How do you write a good music review? I won’t pretend to have all the answers, but I’ve written hundreds of music reviews over the years. You can find them here, on Metal Archives or on Rateyourmusic. These are some of my tips, based on my experiences, both as a writer and a reader.
My 7 tips based on experience are:
- Have a logical structure
- Include relevant information and links in the review
- Use as many images as possible, make sure they’re up-to-date
- Focus on music description and comparisons to convey the music
- Offer unique and personal perspectives
- Listen to the album enough to know what you really think about it
- Proofread your music review properly!
About the author
I’m Stefan Nordström, an aspiring musician and content creator. This is one of the ways I promote Soliloquium, my progressive death/doom metal band. If you’re searching for new music in the style, it would be awesome if you listened to my stuff on:
Being a detail-oriented guy, a logical structure is probably the most important part for me. I want the review to tell a story that works for people that are new to the music, as well as existing fans. Doing the unexpected can be cool, but it really needs to convey the music to all readers, first and foremost.
Here’s a few pointers on what should be included in a music review’s structure and where it usually works best:

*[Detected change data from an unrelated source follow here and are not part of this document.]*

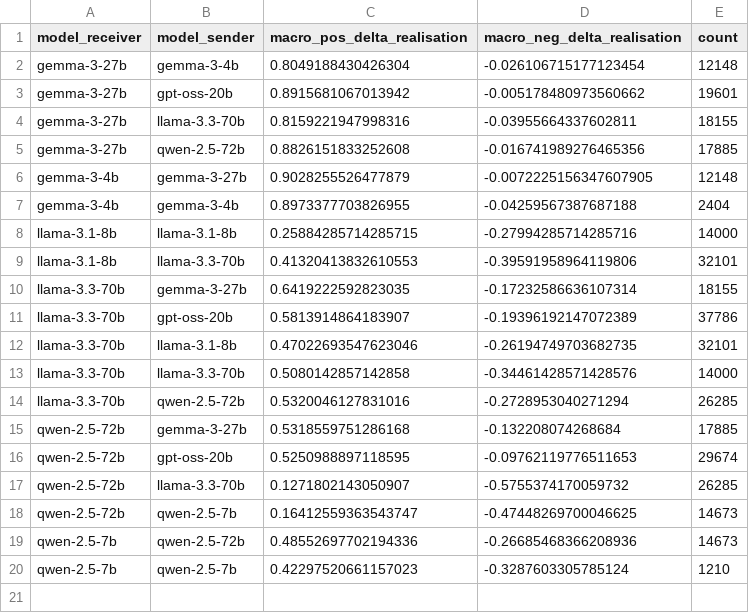
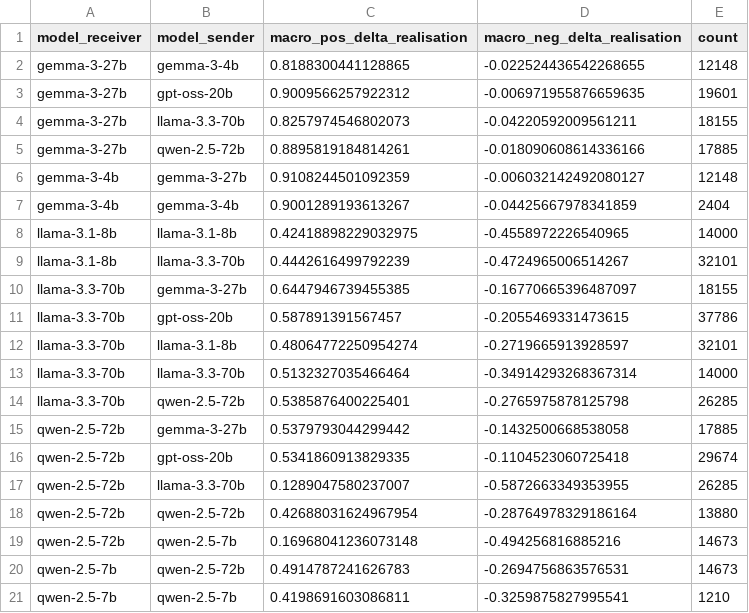
Before and after one commit to fridanl/thesis-mas, a CSV file: evaluation/sarcasm/deltas_model_disagreeing.csv, drawn as a sheet.

```diff
--- a/evaluation/sarcasm/deltas_model_disagreeing.csv
+++ b/evaluation/sarcasm/deltas_model_disagreeing.csv
@@ -1,20 +1,21 @@
 model_receiver,model_sender,macro_pos_delta_realisation,macro_neg_delta_realisation,count
-gemma-3-27b,gemma-3-4b,0.8049188430426304,-0.026106715177123454,12148
-gemma-3-27b,gpt-oss-20b,0.8915681067013942,-0.005178480973560662,19601
-gemma-3-27b,llama-3.3-70b,0.8159221947998316,-0.03955664337602811,18155
-gemma-3-27b,qwen-2.5-72b,0.8826151833252608,-0.016741989276465356,17885
-gemma-3-4b,gemma-3-27b,0.9028255526477879,-0.0072225156347607905,12148
-gemma-3-4b,gemma-3-4b,0.8973377703826955,-0.04259567387687188,2404
-llama-3.1-8b,llama-3.1-8b,0.25884285714285715,-0.27994285714285716,14000
-llama-3.1-8b,llama-3.3-70b,0.41320413832610553,-0.39591958964119806,32101
-llama-3.3-70b,gemma-3-27b,0.6419222592823035,-0.17232586636107314,18155
-llama-3.3-70b,gpt-oss-20b,0.5813914864183907,-0.19396192147072389,37786
-llama-3.3-70b,llama-3.1-8b,0.47022693547623046,-0.26194749703682735,32101
-llama-3.3-70b,llama-3.3-70b,0.5080142857142858,-0.34461428571428576,14000
-llama-3.3-70b,qwen-2.5-72b,0.5320046127831016,-0.2728953040271294,26285
-qwen-2.5-72b,gemma-3-27b,0.5318559751286168,-0.132208074268684,17885
-qwen-2.5-72b,gpt-oss-20b,0.5250988897118595,-0.09762119776511653,29674
-qwen-2.5-72b,llama-3.3-70b,0.1271802143050907,-0.5755374170059732,26285
-qwen-2.5-72b,qwen-2.5-7b,0.16412559363543747,-0.47448269700046625,14673
-qwen-2.5-7b,qwen-2.5-72b,0.48552697702194336,-0.26685468366208936,14673
-qwen-2.5-7b,qwen-2.5-7b,0.42297520661157023,-0.3287603305785124,1210
+gemma-3-27b,gemma-3-4b,0.8188300441128865,-0.022524436542268655,12148
+gemma-3-27b,gpt-oss-20b,0.9009566257922312,-0.006971955876659635,19601
+gemma-3-27b,llama-3.3-70b,0.8257974546802073,-0.04220592009561211,18155
+gemma-3-27b,qwen-2.5-72b,0.8895819184814261,-0.018090608614336166,17885
+gemma-3-4b,gemma-3-27b,0.9108244501092359,-0.006032142492080127,12148
+gemma-3-4b,gemma-3-4b,0.9001289193613267,-0.04425667978341859,2404
+llama-3.1-8b,llama-3.1-8b,0.42418898229032975,-0.4558972226540965,14000
+llama-3.1-8b,llama-3.3-70b,0.4442616499792239,-0.4724965006514267,32101
+llama-3.3-70b,gemma-3-27b,0.6447946739455385,-0.16770665396487097,18155
+llama-3.3-70b,gpt-oss-20b,0.587891391567457,-0.2055469331473615,37786
+llama-3.3-70b,llama-3.1-8b,0.48064772250954274,-0.2719665913928597,32101
+llama-3.3-70b,llama-3.3-70b,0.5132327035466464,-0.34914293268367314,14000
+llama-3.3-70b,qwen-2.5-72b,0.5385876400225401,-0.2765975878125798,26285
+qwen-2.5-72b,gemma-3-27b,0.5379793044299442,-0.1432500668538058,17885
+qwen-2.5-72b,gpt-oss-20b,0.5341860913829335,-0.1104523060725418,29674
+qwen-2.5-72b,llama-3.3-70b,0.1289047580237007,-0.5872663349353955,26285
+qwen-2.5-72b,qwen-2.5-72b,0.42688031624967954,-0.28764978329186164,13880
+qwen-2.5-72b,qwen-2.5-7b,0.16968041236073148,-0.494256816885216,14673
+qwen-2.5-7b,qwen-2.5-72b,0.4914787241626783,-0.2694756863576531,14673
+qwen-2.5-7b,qwen-2.5-7b,0.4198691603086811,-0.3259875827995541,1210
```
Also changed, not shown: evaluation/commonsense/deltas_match_type_agreeing.csv, evaluation/commonsense/deltas_match_type_disagreeing.csv, 5 other files.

- Have a proper introduction about the band, its origin and history
- Describe individual favorite and least favorite songs, and why

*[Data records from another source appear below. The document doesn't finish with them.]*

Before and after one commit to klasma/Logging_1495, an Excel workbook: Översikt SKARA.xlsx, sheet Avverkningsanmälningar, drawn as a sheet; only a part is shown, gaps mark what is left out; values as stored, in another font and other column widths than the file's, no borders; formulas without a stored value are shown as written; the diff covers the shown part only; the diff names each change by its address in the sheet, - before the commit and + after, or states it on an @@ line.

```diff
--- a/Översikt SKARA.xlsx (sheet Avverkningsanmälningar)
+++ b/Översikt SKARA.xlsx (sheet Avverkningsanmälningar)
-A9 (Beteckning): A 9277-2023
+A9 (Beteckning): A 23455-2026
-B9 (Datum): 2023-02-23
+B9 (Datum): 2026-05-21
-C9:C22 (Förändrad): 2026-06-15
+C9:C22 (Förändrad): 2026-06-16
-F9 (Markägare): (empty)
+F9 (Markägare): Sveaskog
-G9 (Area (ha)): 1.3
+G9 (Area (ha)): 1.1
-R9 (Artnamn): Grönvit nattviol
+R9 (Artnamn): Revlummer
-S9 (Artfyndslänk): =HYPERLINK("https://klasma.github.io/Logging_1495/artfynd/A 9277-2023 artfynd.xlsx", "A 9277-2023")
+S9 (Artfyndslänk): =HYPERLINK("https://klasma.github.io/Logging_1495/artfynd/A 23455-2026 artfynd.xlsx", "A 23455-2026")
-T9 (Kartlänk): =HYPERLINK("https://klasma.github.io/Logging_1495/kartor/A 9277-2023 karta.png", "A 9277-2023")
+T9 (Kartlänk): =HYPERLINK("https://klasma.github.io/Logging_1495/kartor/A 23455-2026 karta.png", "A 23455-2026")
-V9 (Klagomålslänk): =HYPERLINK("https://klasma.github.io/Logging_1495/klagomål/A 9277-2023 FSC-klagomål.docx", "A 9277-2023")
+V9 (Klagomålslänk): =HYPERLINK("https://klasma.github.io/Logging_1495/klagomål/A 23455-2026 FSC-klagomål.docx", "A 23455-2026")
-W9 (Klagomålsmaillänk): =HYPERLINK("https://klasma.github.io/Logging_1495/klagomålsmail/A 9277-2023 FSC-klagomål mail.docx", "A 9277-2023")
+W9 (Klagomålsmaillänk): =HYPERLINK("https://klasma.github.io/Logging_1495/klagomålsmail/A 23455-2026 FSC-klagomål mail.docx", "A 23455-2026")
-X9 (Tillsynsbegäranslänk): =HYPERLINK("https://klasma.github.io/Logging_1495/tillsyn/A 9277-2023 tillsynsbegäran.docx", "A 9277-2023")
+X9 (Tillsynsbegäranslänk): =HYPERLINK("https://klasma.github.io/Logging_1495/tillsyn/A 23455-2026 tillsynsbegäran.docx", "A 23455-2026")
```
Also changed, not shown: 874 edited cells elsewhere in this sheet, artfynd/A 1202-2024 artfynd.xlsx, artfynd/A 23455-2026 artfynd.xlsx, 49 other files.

- Don’t fall into track-by-track reviewing
- Try to be specific and not falling into non-descriptive critique. If something is “awesome” or “groovy”, explain why!
- Try to find specific instrumental parts that are interesting or could be better
- Don’t forget about the lyrics
- End on a note that conveys your overall thoughts or the grading (if you use it)
Include relevant information and links
Include things like tracklist, origin, release date and record label. Don’t forget to include links to where you can listen to the music and support the band. Embedding YouTube videos, Spotify songs or Bandcamp albums is a good way to have people listening to the music while reading the review.
All kinds of relevant info are a service to the band, the listeners and, last but not least, your music review. One good method to remember it is to have a template that includes all the important stuff. I usually copy paste a starting template to make sure I don’t miss out on something. Of course, this all highly depends on your CMS, or maybe you’re not even the one doing the actual web publishing.
Up-to-date and correct images
The album cover doesn’t need to be the only image in the review. At least not if you’re publishing on your own platform. It’s nice to get some up-to-date band pictures. Pictures are also a good way to break up long articles.
Don’t forget that the bands and labels have a lot of responsibility here too. There’s nothing that helps reviewers and other digital content publishers like a good press kit, or at least an e-mail that provides all the necessary images and info.
Musical description and comparisons
Reviews can easily lose touch and leave a listener wondering what the music actually sounds like. This is especially true for the music reviews where someone goes into the emotional and atmospheric factors a lot. Vague reviews can give the wrong expectations.
Compare the music in the review to other bands, or maybe other songs from the band being reviewed. Provide dry music description next to the more drifting side of it. Point out songs or parts of songs to make the musical description stronger.
Few things are as boring as leaving a music review without understanding what the music actually sounds like. This happens way more often than it should.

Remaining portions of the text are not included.